Change detection data:
--------------------

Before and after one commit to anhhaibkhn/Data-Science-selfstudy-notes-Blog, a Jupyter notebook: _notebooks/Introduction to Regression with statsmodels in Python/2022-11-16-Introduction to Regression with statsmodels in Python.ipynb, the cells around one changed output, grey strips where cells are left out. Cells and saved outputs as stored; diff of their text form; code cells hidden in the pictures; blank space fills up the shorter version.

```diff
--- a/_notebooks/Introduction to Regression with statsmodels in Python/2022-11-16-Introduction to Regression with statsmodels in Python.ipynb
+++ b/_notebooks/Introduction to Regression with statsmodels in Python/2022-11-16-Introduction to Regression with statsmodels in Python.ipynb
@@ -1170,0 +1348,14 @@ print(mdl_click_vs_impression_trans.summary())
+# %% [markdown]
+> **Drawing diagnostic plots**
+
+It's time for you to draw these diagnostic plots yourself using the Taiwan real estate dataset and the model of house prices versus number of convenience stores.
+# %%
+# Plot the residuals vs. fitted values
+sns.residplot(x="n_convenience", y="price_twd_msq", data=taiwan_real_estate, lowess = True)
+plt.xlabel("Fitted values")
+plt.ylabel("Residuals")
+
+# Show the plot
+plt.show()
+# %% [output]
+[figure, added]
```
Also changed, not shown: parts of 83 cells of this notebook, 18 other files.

--------------------

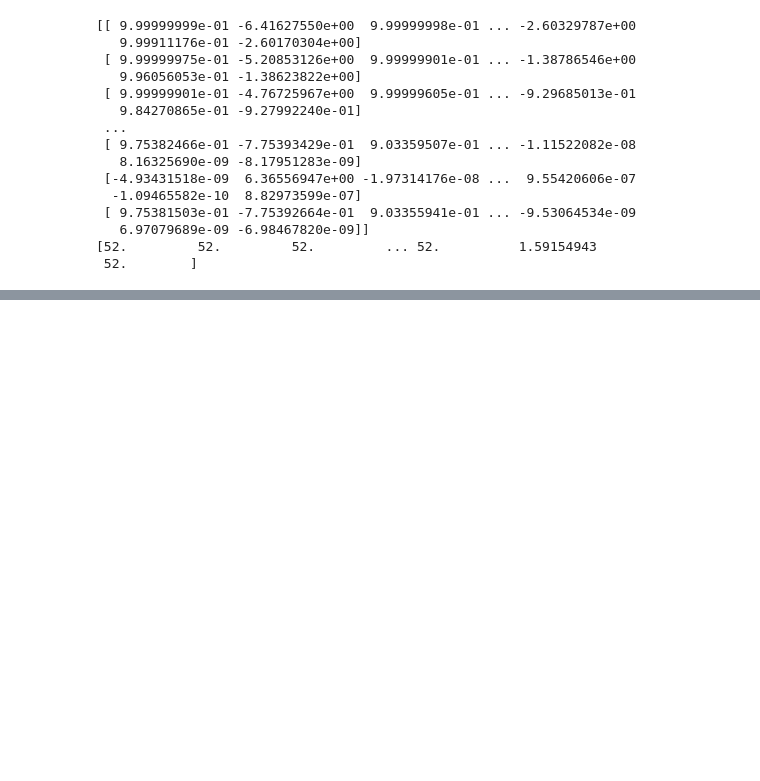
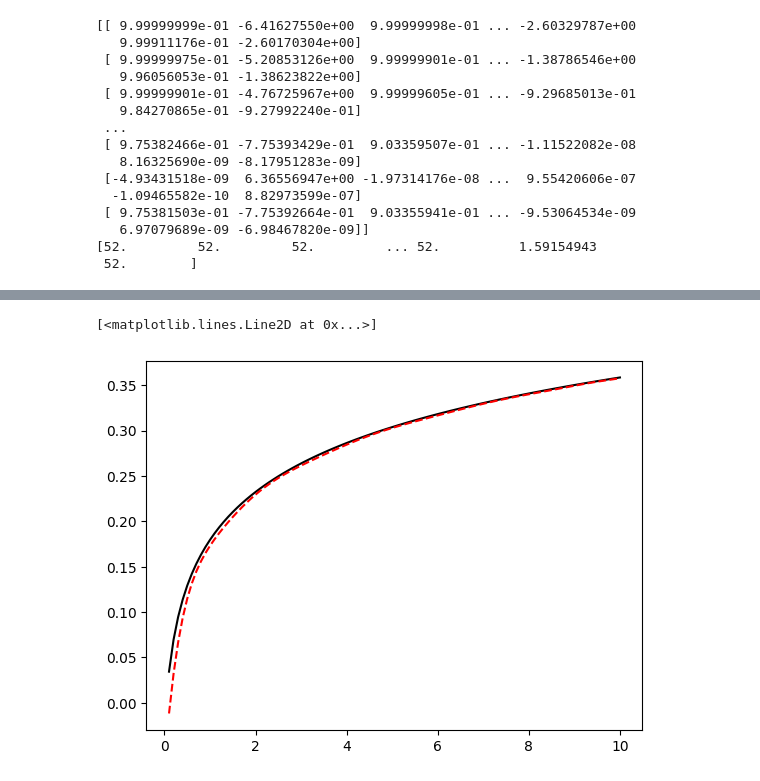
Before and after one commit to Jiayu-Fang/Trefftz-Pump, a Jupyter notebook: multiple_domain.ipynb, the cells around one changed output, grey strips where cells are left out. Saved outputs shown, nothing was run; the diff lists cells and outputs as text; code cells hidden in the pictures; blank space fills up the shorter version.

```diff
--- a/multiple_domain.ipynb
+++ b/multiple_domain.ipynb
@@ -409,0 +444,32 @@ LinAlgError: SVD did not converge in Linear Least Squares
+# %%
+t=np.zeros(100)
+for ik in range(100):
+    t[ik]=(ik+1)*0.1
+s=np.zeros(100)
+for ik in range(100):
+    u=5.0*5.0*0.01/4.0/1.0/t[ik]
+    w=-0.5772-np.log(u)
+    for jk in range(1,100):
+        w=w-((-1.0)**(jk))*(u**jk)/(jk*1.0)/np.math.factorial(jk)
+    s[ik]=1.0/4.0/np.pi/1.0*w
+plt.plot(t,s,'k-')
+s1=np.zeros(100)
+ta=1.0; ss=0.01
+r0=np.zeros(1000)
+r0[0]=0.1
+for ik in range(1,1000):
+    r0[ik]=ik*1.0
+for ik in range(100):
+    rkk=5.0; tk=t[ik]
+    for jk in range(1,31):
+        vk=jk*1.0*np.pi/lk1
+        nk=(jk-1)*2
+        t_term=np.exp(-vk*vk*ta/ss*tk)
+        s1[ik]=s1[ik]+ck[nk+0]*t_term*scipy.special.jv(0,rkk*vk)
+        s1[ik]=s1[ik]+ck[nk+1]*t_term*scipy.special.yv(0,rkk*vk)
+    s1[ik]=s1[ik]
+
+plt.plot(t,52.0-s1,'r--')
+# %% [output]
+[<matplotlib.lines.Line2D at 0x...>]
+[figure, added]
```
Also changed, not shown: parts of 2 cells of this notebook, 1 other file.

--------------------

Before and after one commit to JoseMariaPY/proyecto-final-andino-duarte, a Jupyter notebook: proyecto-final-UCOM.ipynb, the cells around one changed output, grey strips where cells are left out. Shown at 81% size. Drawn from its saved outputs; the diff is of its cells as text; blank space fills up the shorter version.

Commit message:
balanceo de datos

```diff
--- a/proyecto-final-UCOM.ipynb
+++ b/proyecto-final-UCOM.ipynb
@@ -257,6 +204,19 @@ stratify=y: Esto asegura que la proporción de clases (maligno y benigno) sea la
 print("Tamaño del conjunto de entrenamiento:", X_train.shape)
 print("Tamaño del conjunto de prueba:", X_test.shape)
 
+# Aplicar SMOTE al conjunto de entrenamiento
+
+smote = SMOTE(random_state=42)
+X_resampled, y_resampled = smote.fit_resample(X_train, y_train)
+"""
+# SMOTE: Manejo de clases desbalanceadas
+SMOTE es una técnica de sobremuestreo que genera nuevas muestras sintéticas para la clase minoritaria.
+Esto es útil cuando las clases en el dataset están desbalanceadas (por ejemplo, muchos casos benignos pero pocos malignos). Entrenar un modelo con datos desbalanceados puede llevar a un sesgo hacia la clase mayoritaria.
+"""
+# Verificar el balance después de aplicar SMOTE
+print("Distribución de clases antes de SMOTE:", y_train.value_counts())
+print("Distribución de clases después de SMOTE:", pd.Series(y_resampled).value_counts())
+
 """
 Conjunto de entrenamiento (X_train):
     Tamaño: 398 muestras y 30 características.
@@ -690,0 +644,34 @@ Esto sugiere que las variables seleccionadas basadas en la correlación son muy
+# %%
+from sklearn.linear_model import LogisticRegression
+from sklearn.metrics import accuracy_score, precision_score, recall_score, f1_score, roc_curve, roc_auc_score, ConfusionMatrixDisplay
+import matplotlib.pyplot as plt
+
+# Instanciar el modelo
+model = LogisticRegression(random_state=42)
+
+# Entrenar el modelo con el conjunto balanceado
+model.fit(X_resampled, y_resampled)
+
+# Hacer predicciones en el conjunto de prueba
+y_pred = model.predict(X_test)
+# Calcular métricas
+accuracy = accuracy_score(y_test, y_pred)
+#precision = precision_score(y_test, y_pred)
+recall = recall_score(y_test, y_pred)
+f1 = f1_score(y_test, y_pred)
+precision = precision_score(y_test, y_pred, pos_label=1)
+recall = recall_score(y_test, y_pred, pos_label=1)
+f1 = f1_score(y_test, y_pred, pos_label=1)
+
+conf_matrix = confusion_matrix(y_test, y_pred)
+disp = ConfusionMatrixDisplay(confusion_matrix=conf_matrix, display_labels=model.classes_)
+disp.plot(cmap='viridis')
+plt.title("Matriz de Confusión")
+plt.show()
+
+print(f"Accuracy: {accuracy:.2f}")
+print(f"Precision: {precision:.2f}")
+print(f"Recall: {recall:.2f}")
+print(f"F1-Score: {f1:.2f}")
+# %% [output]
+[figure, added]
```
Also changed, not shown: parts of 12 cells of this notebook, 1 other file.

--------------------

▶ _Your assignment_
From the line that has "to anhhaibkhn/Data-Science-selfstudy-notes-Blog, a" through the line that has "Also changed, not shown: parts of 83", copy every line exactly as it appears above, and leave out all others.

▶ _Exercise solution_
Before and after one commit to anhhaibkhn/Data-Science-selfstudy-notes-Blog, a Jupyter notebook: _notebooks/Introduction to Regression with statsmodels in Python/2022-11-16-Introduction to Regression with statsmodels in Python.ipynb, the cells around one changed output, grey strips where cells are left out. Cells and saved outputs as stored; diff of their text form; code cells hidden in the pictures; blank space fills up the shorter version.

```diff
--- a/_notebooks/Introduction to Regression with statsmodels in Python/2022-11-16-Introduction to Regression with statsmodels in Python.ipynb
+++ b/_notebooks/Introduction to Regression with statsmodels in Python/2022-11-16-Introduction to Regression with statsmodels in Python.ipynb
@@ -1170,0 +1348,14 @@ print(mdl_click_vs_impression_trans.summary())
+# %% [markdown]
+> **Drawing diagnostic plots**
+
+It's time for you to draw these diagnostic plots yourself using the Taiwan real estate dataset and the model of house prices versus number of convenience stores.
+# %%
+# Plot the residuals vs. fitted values
+sns.residplot(x="n_convenience", y="price_twd_msq", data=taiwan_real_estate, lowess = True)
+plt.xlabel("Fitted values")
+plt.ylabel("Residuals")
+
+# Show the plot
+plt.show()
+# %% [output]
+[figure, added]
```
Also changed, not shown: parts of 83 cells of this notebook, 18 other files.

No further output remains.